Work order:
Pick out each line in these entries that contains the string "width".

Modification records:
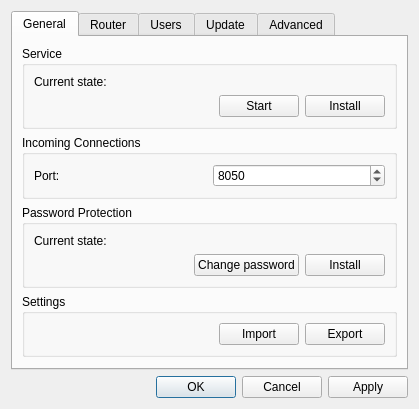
Above: source/host/ui/config_dialog.ui from dchapyshev/aspia before the change. Below: the same form after it.
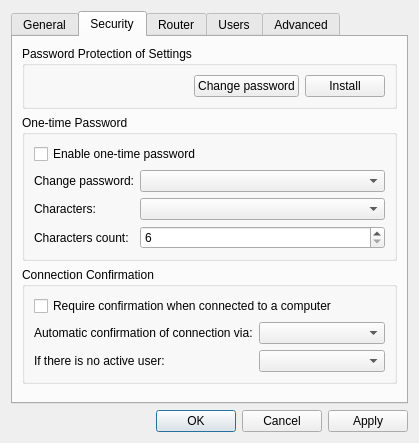
That is the form after the change. The open tabs and pages were chosen to show the change. Icons and pictures are not drawn.

Commit message: Implement one-time password/connection confirmation settings at UI side.

What changed in the file:
```diff
--- a/source/host/ui/config_dialog.ui
+++ b/source/host/ui/config_dialog.ui
@@ -7,13 +7,13 @@
     <x>0</x>
     <y>0</y>
     <width>419</width>
-    <height>379</height>
+    <height>411</height>
    </rect>
   </property>
   <property name="windowTitle">
    <string>Settings</string>
   </property>
-  <layout class="QVBoxLayout" name="verticalLayout_3">
+  <layout class="QVBoxLayout" name="verticalLayout_10">
    <item>
     <widget class="QTabWidget" name="tab_bar">
      <property name="currentIndex">
@@ -23,7 +23,7 @@
       <attribute name="title">
        <string>General</string>
       </attribute>
-      <layout class="QVBoxLayout" name="verticalLayout_9">
+      <layout class="QVBoxLayout" name="verticalLayout_8">
        <item>
         <widget class="QGroupBox" name="groupBox">
          <property name="title">
@@ -101,44 +101,58 @@
         </widget>
        </item>
        <item>
-        <widget class="QGroupBox" name="groupBox_2">
+        <widget class="QGroupBox" name="groupbox_update_server">
          <property name="title">
-          <string>Password Protection</string>
+          <string>Update Server</string>
          </property>
-         <layout class="QVBoxLayout" name="verticalLayout_2">
+         <layout class="QVBoxLayout" name="verticalLayout_6">
           <item>
-           <widget class="QLabel" name="label_pass_protection">
+           <widget class="QCheckBox" name="checkbox_use_custom_server">
             <property name="text">
-             <string notr="true">Current state:</string>
+             <string>Use custom update server</string>
             </property>
            </widget>
           </item>
           <item>
-           <layout class="QHBoxLayout" name="horizontalLayout_8">
+           <layout class="QHBoxLayout" name="horizontalLayout_6">
             <item>
-             <spacer name="horizontalSpacer_4">
+             <widget class="QLabel" name="label">
+              <property name="text">
+               <string>Server:</string>
+              </property>
+             </widget>
+            </item>
+            <item>
+             <widget class="QLineEdit" name="edit_update_server">
+              <property name="enabled">
+               <bool>false</bool>
+              </property>
+              <property name="text">
+               <string notr="true">update.aspia.org</string>
+              </property>
+             </widget>
+            </item>
+           </layout>
+          </item>
+          <item>
+           <layout class="QHBoxLayout" name="horizontalLayout_7">
+            <item>
+             <spacer name="horizontalSpacer_3">
               <property name="orientation">
                <enum>Qt::Horizontal</enum>
               </property>
               <property name="sizeHint" stdset="0">
                <size>
-                <width>48</width>
-                <height>17</height>
+                <width>40</width>
+                <height>20</height>
                </size>
               </property>
              </spacer>
             </item>
             <item>
-             <widget class="QPushButton" name="button_change_password">
+             <widget class="QPushButton" name="button_check_updates">
               <property name="text">
-               <string>Change password</string>
-              </property>
-             </widget>
-            </item>
-            <item>
-             <widget class="QPushButton" name="button_pass_protection">
-              <property name="text">
-               <string notr="true">Install</string>
+               <string>Check for updates</string>
               </property>
              </widget>
             </item>
@@ -198,6 +212,159 @@
        </item>
       </layout>
      </widget>
+     <widget class="QWidget" name="tab_security">
+      <attribute name="title">
+       <string>Security</string>
+      </attribute>
+      <layout class="QVBoxLayout" name="verticalLayout_9">
+       <item>
+        <widget class="QGroupBox" name="groupbox_pass_protect">
+         <property name="title">
+          <string>Password Protection of Settings</string>
+         </property>
+         <layout class="QHBoxLayout" name="horizontalLayout_8">
+          <item>
+           <spacer name="horizontalSpacer_4">
+            <property name="orientation">
+             <enum>Qt::Horizontal</enum>
+            </property>
+            <property name="sizeHint" stdset="0">
+             <size>
+              <width>173</width>
+              <height>17</height>
+             </size>
+            </property>
+           </spacer>
+          </item>
+          <item>
+           <widget class="QPushButton" name="button_change_password">
+            <property name="text">
+             <string>Change password</string>
+            </property>
+           </widget>
+          </item>
+          <item>
+           <widget class="QPushButton" name="button_pass_protection">
+            <property name="text">
+             <string notr="true">Install</string>
+            </property>
+           </widget>
+          </item>
+         </layout>
+        </widget>
+       </item>
+       <item>
+        <widget class="QGroupBox" name="groupbox_onetime_pass">
+         <property name="title">
+          <string>One-time Password</string>
+         </property>
+         <layout class="QVBoxLayout" name="verticalLayout_2">
+          <item>
+           <widget class="QCheckBox" name="checkbox_onetime_password">
+            <property name="text">
+             <string>Enable one-time password</string>
+            </property>
+           </widget>
+          </item>
+          <item>
+           <layout class="QFormLayout" name="formLayout_2">
+            <item row="0" column="0">
+             <widget class="QLabel" name="label_onetime_pass_change">
+              <property name="text">
+               <string>Change password:</string>
+              </property>
+             </widget>
+            </item>
+            <item row="0" column="1">
+             <widget class="QComboBox" name="combobox_onetime_pass_change"/>
+            </item>
+            <item row="1" column="0">
+             <widget class="QLabel" name="label_onetime_pass_chars">
+              <property name="text">
+               <string>Characters:</string>
+              </property>
+             </widget>
+            </item>
+            <item row="1" column="1">
+             <widget class="QComboBox" name="combobox_onetime_pass_chars"/>
+            </item>
+            <item row="2" column="0">
+             <widget class="QLabel" name="label_onetime_pass_char_count">
+              <property name="text">
+               <string>Characters count:</string>
+              </property>
+             </widget>
+            </item>
+            <item row="2" column="1">
+             <widget class="QSpinBox" name="spinbox_onetime_pass_char_count">
+              <property name="minimum">
+               <number>6</number>
+              </property>
+              <property name="maximum">
+               <number>16</number>
+              </property>
+             </widget>
+            </item>
+           </layout>
+          </item>
+         </layout>
+        </widget>
+       </item>
+       <item>
+        <widget class="QGroupBox" name="groupbox_conn_confirm">
+         <property name="title">
+          <string>Connection Confirmation</string>
+         </property>
+         <layout class="QVBoxLayout" name="verticalLayout_3">
+          <item>
+           <widget class="QCheckBox" name="checkbox_conn_confirm_require">
+            <property name="text">
+             <string>Require confirmation when connected to a computer</string>
+            </property>
+           </widget>
+          </item>
+          <item>
+           <layout class="QFormLayout" name="formLayout_3">
+            <item row="0" column="0">
+             <widget class="QLabel" name="label_conn_confirm_auto">
+              <property name="text">
+               <string>Automatic confirmation of connection via:</string>
+              </property>
+             </widget>
+            </item>
+            <item row="0" column="1">
+             <widget class="QComboBox" name="combobox_conn_confirm_auto"/>
+            </item>
+            <item row="1" column="0">
+             <widget class="QLabel" name="label_no_user_action">
+              <property name="text">
+               <string>If there is no active user:</string>
+              </property>
+             </widget>
+            </item>
+            <item row="1" column="1">
+             <widget class="QComboBox" name="combobox_no_user_action"/>
+            </item>
+           </layout>
+          </item>
+         </layout>
+        </widget>
+       </item>
+       <item>
+        <spacer name="verticalSpacer_5">
+         <property name="orientation">
+          <enum>Qt::Vertical</enum>
+         </property>
+         <property name="sizeHint" stdset="0">
+          <size>
+           <width>20</width>
+           <height>262</height>
+          </size>
+         </property>
+        </spacer>
+       </item>
+      </layout>
+     </widget>
      <widget class="QWidget" name="tab_router">
       <attribute name="title">
        <string>Router</string>
@@ -352,87 +519,6 @@
        </item>
       </layout>
      </widget>
-     <widget class="QWidget" name="tab_update">
-      <attribute name="title">
-       <string>Update</string>
-      </attribute>
-      <layout class="QVBoxLayout" name="verticalLayout_8">
-       <item>
-        <widget class="QGroupBox" name="groupbox_update_server">
-         <property name="title">
-          <string>Update Server</string>
-         </property>
-         <layout class="QVBoxLayout" name="verticalLayout_6">
-          <item>
-           <widget class="QCheckBox" name="checkbox_use_custom_server">
-            <property name="text">
-             <string>Use custom update server</string>
-            </property>
-           </widget>
-          </item>
-          <item>
-           <layout class="QHBoxLayout" name="horizontalLayout_6">
-            <item>
-             <widget class="QLabel" name="label">
-              <property name="text">
-               <string>Server:</string>
-              </property>
-             </widget>
-            </item>
-            <item>
-             <widget class="QLineEdit" name="edit_update_server">
-              <property name="enabled">
-               <bool>false</bool>
-              </property>
-              <property name="text">
-               <string notr="true">update.aspia.org</string>
-              </property>
-             </widget>
-            </item>
-           </layout>
-          </item>
-         </layout>
-        </widget>
-       </item>
-       <item>
-        <spacer name="verticalSpacer_3">
-         <property name="orientation">
-          <enum>Qt::Vertical</enum>
-         </property>
-         <property name="sizeHint" stdset="0">
-          <size>
-           <width>20</width>
-           <height>83</height>
-          </size>
-         </property>
-        </spacer>
-       </item>
-       <item>
-        <layout class="QHBoxLayout" name="horizontalLayout_7">
-         <item>
-          <spacer name="horizontalSpacer_3">
-           <property name="orientation">
-            <enum>Qt::Horizontal</enum>
-           </property>
-           <property name="sizeHint" stdset="0">
-            <size>
-             <width>40</width>
-             <height>20</height>
-            </size>
-           </property>
-          </spacer>
-         </item>
-         <item>
-          <widget class="QPushButton" name="button_check_updates">
-           <property name="text">
-            <string>Check for updates</string>
-           </property>
-          </widget>
-         </item>
-        </layout>
-       </item>
-      </layout>
-     </widget>
      <widget class="QWidget" name="tab_advanced">
       <attribute name="title">
        <string>Advanced</string>
```
The commit also changes 25 other files.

Problem solution:
     <width>419</width>
-                <width>48</width>
+                <width>40</width>
+              <width>173</width>
+           <width>20</width>
-           <width>20</width>
-             <width>40</width>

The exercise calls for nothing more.